* **Aim of the task**:
From the entries below, pull out each line where "index" appears.

[User interface change data]

----------

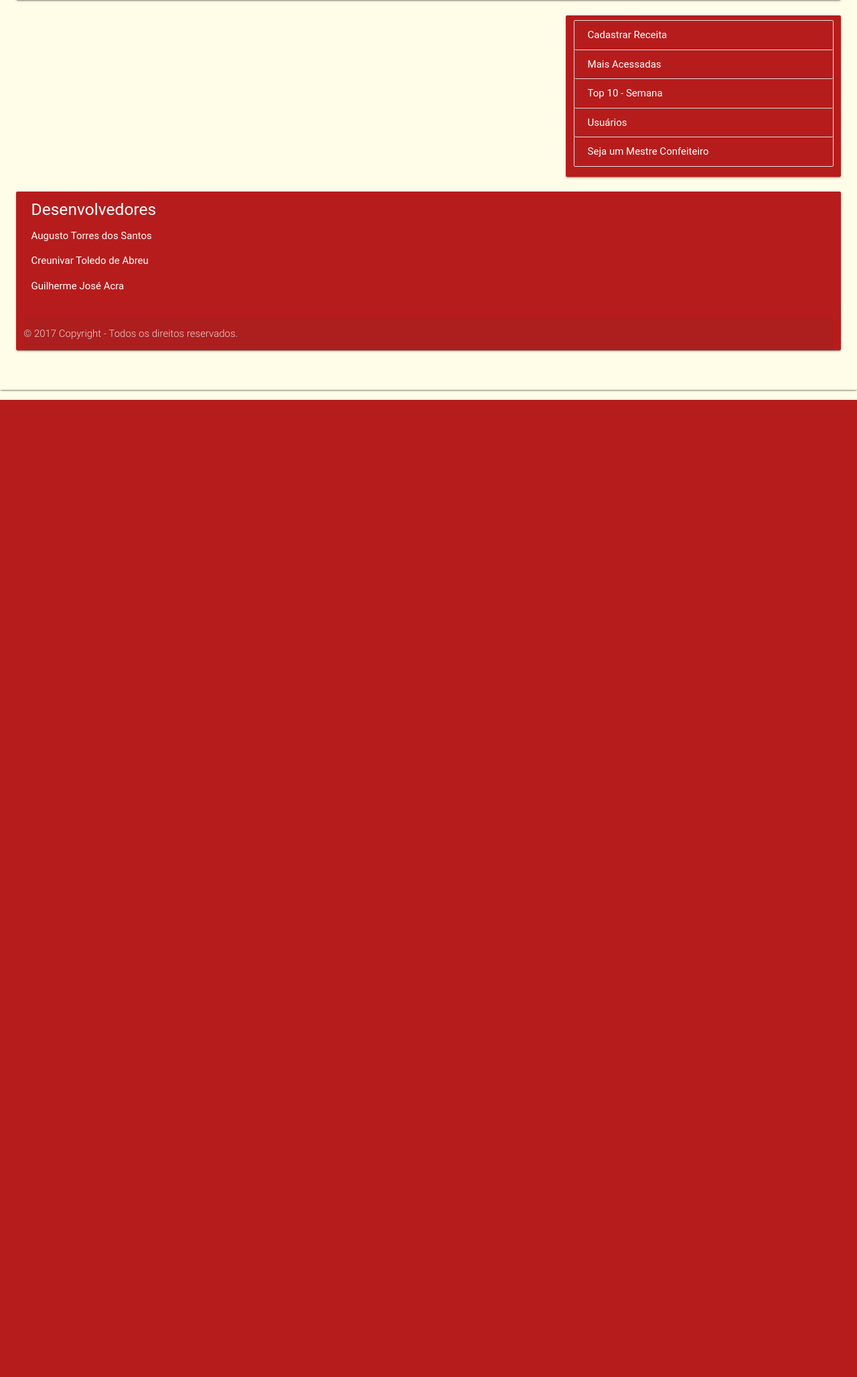
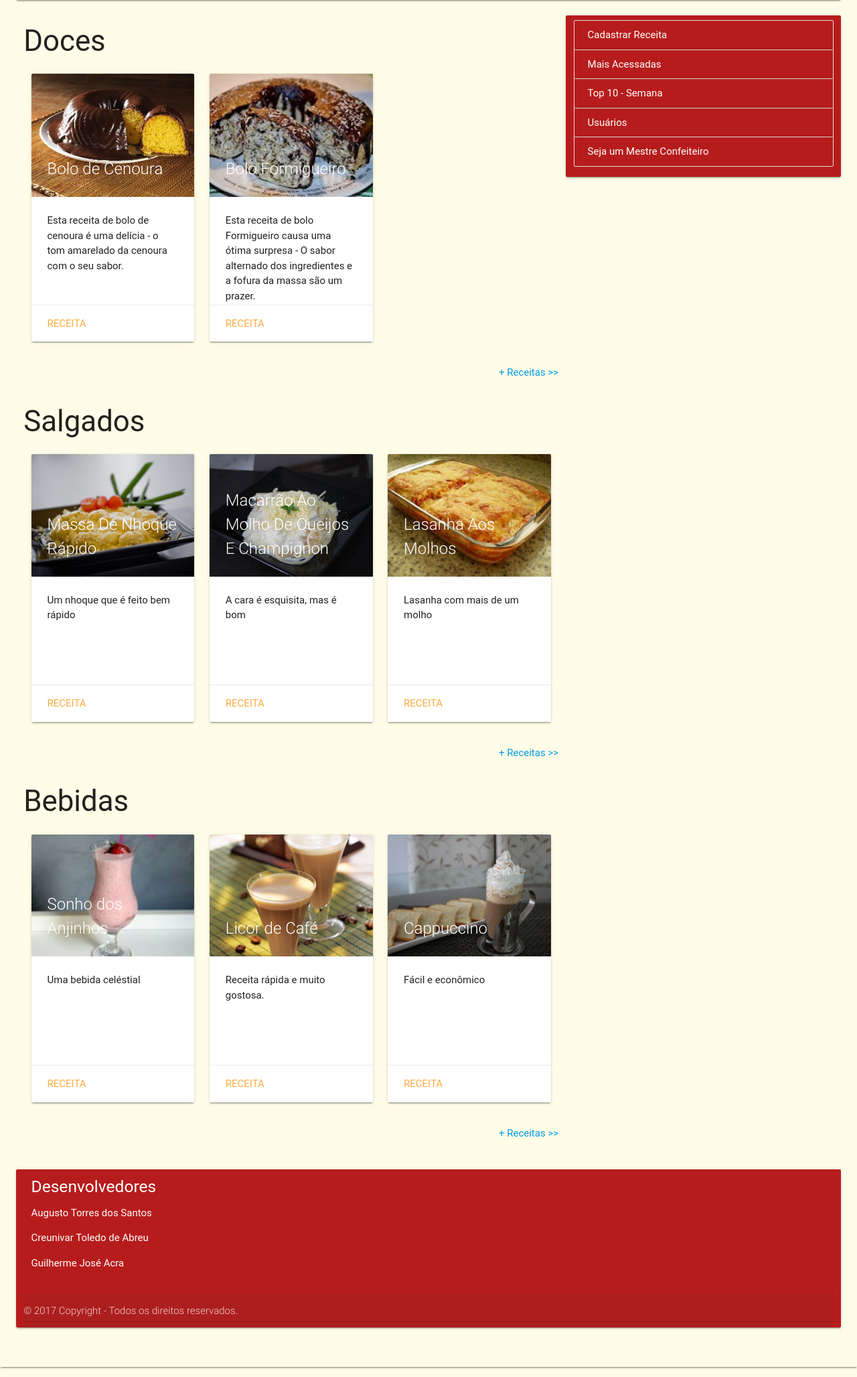
Before and after one commit to gacra/Trabalho-Web, a Django app: page /home/ in a window 1280 px wide. Shown: the part 303-2359 px from the top of the page at 67% size. Before the commit the page ends 900 px from the top, so only its background shows below. Run offline with Django 3.2, Linux system fonts and the light colour scheme; data comes from the database, SQL or seed files in the repository; both versions use the stored data as it was after the commit; some web fonts are replaced.

Commit message:
Feito página index e por tipo de receita

```diff
--- a/BackEnd/receitas/settings.py
+++ b/BackEnd/receitas/settings.py
@@ -121,3 +121,7 @@ USE_TZ = True
 # https://docs.djangoproject.com/en/1.11/howto/static-files/
 
 STATIC_URL = '/static/'
+
+STATICFILES_DIRS = [
+    os.path.join(BASE_DIR, "static/"),
+]
--- a/BackEnd/receitas/urls.py
+++ b/BackEnd/receitas/urls.py
@@ -23,9 +23,7 @@ from django.conf.urls.static import static
 
 urlpatterns = [
     url(r'^admin/', admin.site.urls),
-    #url(r'^', include('site_receitas.urls')),
-    url(r'^home/', include('site_receitas.urls')),
-    url(r'^$', RedirectView.as_view(url='/home/')),
+    url(r'^home/', include('site_receitas.urls', namespace='site_receitas')),
 ]
 
 urlpatterns += static(settings.STATIC_URL, document_root=settings.STATIC_ROOT)
--- a/BackEnd/site_receitas/serializers.py
+++ b/BackEnd/site_receitas/serializers.py
@@ -20,7 +20,7 @@ class ImagemSerializer(serializers.ModelSerializer):
 
 class ReceitaSerializer(serializers.ModelSerializer):
 
-    imagens =  serializers.PrimaryKeyRelatedField(many=True, queryset=Imagem.objects.all())
+    imagens = ImagemSerializer(many=True)
     ingredientes = serializers.PrimaryKeyRelatedField(many=True, queryset=Ingrediente.objects.all())
 
     class Meta:
--- a/BackEnd/site_receitas/templates/base.html
+++ b/BackEnd/site_receitas/templates/base.html
@@ -30,7 +30,7 @@
 
         <div class="links_cadastro col s6 m6 l6">
           <!--Colocar nos href os caminhos para as respectivas páginas após incluir os urls.-->
-          <p style="text-align: right;"><a href="" class="white-text">Entrar</a><br/><a href="{% url 'Cadastrar Usuario' %}" class="white-text">Inscreva-se</a></p>
+          <p style="text-align: right;"><a href="" class="white-text">Entrar</a><br/><a href="{% url 'site_receitas:Cadastrar Usuario' %}" class="white-text">Inscreva-se</a></p>
         </div>
 
         <nav class="nav-wrapper col s3 m3 l3 card-panel red darken-4 valign-wrapper">
@@ -50,12 +50,12 @@
         <div class="nav-wrapper">
           <ul id="nav-mobile" class="left hide-on-med-and-down">
             <!--Colocar nos href os caminhos para as respectivas páginas após incluir os urls.-->
-            <li><a href="{% url 'home' %}">Home</a></li>
+            <li><a href="{% url 'site_receitas:home' %}">Home</a></li>
             <li><a href="">Receitas</a></li>
-            <li><a href="{% url 'Salgados' %}">Salgados</a></li>
-            <li><a href="{% url 'Doces' %}">Doces</a></li>
-            <li><a href="{% url 'Bebidas' %}">Bebidas</a></li>
-            <li><a href="{% url 'Cadastrar Usuario' %}">Increva-se</a></li>
+            <li><a href="{% url 'site_receitas:Salgados' %}">Salgados</a></li>
+            <li><a href="{% url 'site_receitas:Doces' %}">Doces</a></li>
+            <li><a href="{% url 'site_receitas:Bebidas' %}">Bebidas</a></li>
+            <li><a href="{% url 'site_receitas:Cadastrar Usuario' %}">Increva-se</a></li>
           </ul>
         </div>
 
@@ -69,7 +69,7 @@
       <aside class="col s12 m4 l4 card-panel red darken-4">
         <!--Conteudo relacionado ao conteudo principal-->
         <ul class="collection">
-          <li class="collection-item card-panel red darken-4"><a href="{% url 'Cadastrar Receita' %}" class="white-text">Cadastrar Receita</a></li>
+          <li class="collection-item card-panel red darken-4"><a href="{% url 'site_receitas:Cadastrar Receita' %}" class="white-text">Cadastrar Receita</a></li>
           <li class="collection-item card-panel red darken-4"><a href="" class="white-text">Mais Acessadas</a></li>
           <li class="collection-item card-panel red darken-4"><a href="" class="white-text">Top 10 - Semana</a></li>
           <li class="collection-item card-panel red darken-4"><a href="" class="white-text">Usuários</a></li>
--- a/BackEnd/site_receitas/templates/index.html
+++ b/BackEnd/site_receitas/templates/index.html
@@ -1,5 +1,87 @@
 {% extends "base.html" %}
 
 {% block content %}
+<article class="row Doces">
+  <h3>Doces</h3>
 
+  <div class="row">
+
+    {% for doce in doces %}
+    <div class="col s12 m6 l4">
+      <div class="card medium">
+        <div class="card-image">
+          <a href="page/receitabolodecenoura.html"><img src="/{{ doce.imagens.0.imagem }}" alt="Bolo de Cenoura"/></a>
+          <span class="card-title">{{ doce.nome_receita }}</span>
+        </div>
+
+        <div class="card-content">
+          <p>{{ doce.descricao }}</p>
+        </div>
+
+        <div class="card-action">
+          <a href="page/receitabolodecenoura.html">Receita</a>
+        </div>
+      </div>
+    </div>
+    {% endfor %}
+
+  </div>
+  <p class="right-align"><a href="{% url 'site_receitas:Doces' %}">+ Receitas >></a></p>
+</article>
+
+<article class="row Salgados">
+  <h3>Salgados</h3>
+
+  <div class="row">
+
+    {% for salgado in salgados %}
+    <div class="col s12 m6 l4">
+      <div class="card medium">
+        <div class="card-image">
+          <a href="page/receitabolodecenoura.html"><img src="/{{ salgado.imagens.0.imagem }}" alt="Bolo de Cenoura"/></a>
+          <span class="card-title" style="text-transform: capitalize;">{{ salgado.nome_receita }}</span>
+        </div>
+
+        <div class="card-content">
+          <p>{{ salgado.descricao }}</p>
+        </div>
+
+        <div class="card-action">
+          <a href="page/receitabolodecenoura.html">Receita</a>
+        </div>
+      </div>
+    </div>
+    {% endfor %}
+
+  </div>
+  <p class="right-align"><a href=" {% url 'site_receitas:Salgados' %}">+ Receitas >></a></p>
+</article>
+
+<article class="row Bebidas">
+  <h3>Bebidas</h3>
+
+  <div class="row">
+
+    {% for bebida in bebidas %}
+    <div class="col s12 m6 l4">
+      <div class="card medium">
+        <div class="card-image">
+          <a href="page/receitabolodecenoura.html"><img src="/{{ bebida.imagens.0.imagem }}" alt="Bolo de Cenoura"/></a>
+          <span class="card-title">{{ bebida.nome_receita }}</span>
+        </div>
+
+        <div class="card-content">
+          <p>{{ bebida.descricao }}</p>
+        </div>
+
+        <div class="card-action">
+          <a href="page/receitabolodecenoura.html">Receita</a>
+        </div>
+      </div>
+    </div>
+    {% endfor %}
+
+  </div>
+  <p class="right-align"><a href="{% url 'site_receitas:Bebidas' %}">+ Receitas >></a></p>
+</article>
 {% endblock content %}
--- a/BackEnd/site_receitas/urls.py
+++ b/BackEnd/site_receitas/urls.py
@@ -6,6 +6,6 @@ urlpatterns = [
     url(r'cadastroUsuario/', views.CadastroUsuario.as_view(), name="Cadastrar Usuario"),
     url(r'cadastroReceita/', views.CadastroReceita.as_view(), name="Cadastrar Receita"),
     url(r'doces/', views.ExibirReceitasDoces.as_view(), name="Doces"),
-    url(r'saldagos/', views.ExibirReceitasSalgados.as_view(), name="Salgados"),
+    url(r'salgados/', views.ExibirReceitasSalgados.as_view(), name="Salgados"),
     url(r'bebidas/', views.ExibirReceitasBebidas.as_view(), name="Bebidas")
 ]
--- a/BackEnd/site_receitas/views.py
+++ b/BackEnd/site_receitas/views.py
@@ -19,15 +19,20 @@ class Home(APIView):
     renderer_classes = (TemplateHTMLRenderer,)
     template_name = 'index.html'
 
-    #def get(self, request, format=None):
-    #    receitas = Receita.objects.all().order_by('dataCadastro')
-    #    serializer = ReceitaSerializer(receitas, many=True)
-    #    return Response(serializer.data)
+    def get(self, request, format=None):
+        doces = Receita.objects.filter(categoria="d")[:3]
+        serielizer_doces = ReceitaSerializer(doces, many=True)
+        salgados = Receita.objects.filter(categoria="s")[:3]
+        serielizer_salgados = ReceitaSerializer(salgados, many=True)
+        bebidas = Receita.objects.filter(categoria="b")[:3]
+        serielizer_bebidas = ReceitaSerializer(bebidas, many=True)
 
-    def get(self, request, format=None):
-        receitas = Receita.objects.all().order_by('dataCadastro', '-categoria')
-        serializer = ReceitaSerializer(receitas, many=True)
-        return Response({'receitas': serializer.data})
+        context = {
+            'doces': serielizer_doces.data,
+            'salgados': serielizer_salgados.data,
+            'bebidas': serielizer_bebidas.data
+        }
+        return Response(context)
 
 
 
@@ -79,7 +84,7 @@ class ExibirReceitasSalgados(APIView):
     def get(self, request, format=None):
         salgados = Receita.objects.filter(categoria="s")
         serializer = ReceitaSerializer(salgados, many=True)
-        return Response({'salgados': serielizer.data})
+        return Response({'salgados': serializer.data})
 
 class ExibirReceitasBebidas(APIView):
     renderer_classes = [TemplateHTMLRenderer]
@@ -88,4 +93,4 @@ class ExibirReceitasBebidas(APIView):
     def get(self, request, format=None):
         bebidas = Receita.objects.filter(categoria="b")
         serializer = ReceitaSerializer(bebidas, many=True)
-        return Response({'bebidas': serielizer.data})
+        return Response({'bebidas': serializer.data})
```
Also changed, not shown: BackEnd/site_receitas/templates/bebidas.html (+25 -0 lines), BackEnd/site_receitas/templates/doces.html (+25 -0 lines), BackEnd/site_receitas/templates/salgados.html (+25 -0 lines), BackEnd/db.sqlite3, BackEnd/static/images/12515_original.jpg (added), BackEnd/static/images/265014_original.jpg (added), BackEnd/static/images/38785_original.jpg (added), BackEnd/static/images/82397_original.jpg (added), BackEnd/static/images/96650_original.jpg (added), BackEnd/static/images/nhoque.jpg (added).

----------

* **Solution for this exercise**:
Feito página index e por tipo de receita
--- a/BackEnd/site_receitas/templates/index.html
+++ b/BackEnd/site_receitas/templates/index.html
     template_name = 'index.html'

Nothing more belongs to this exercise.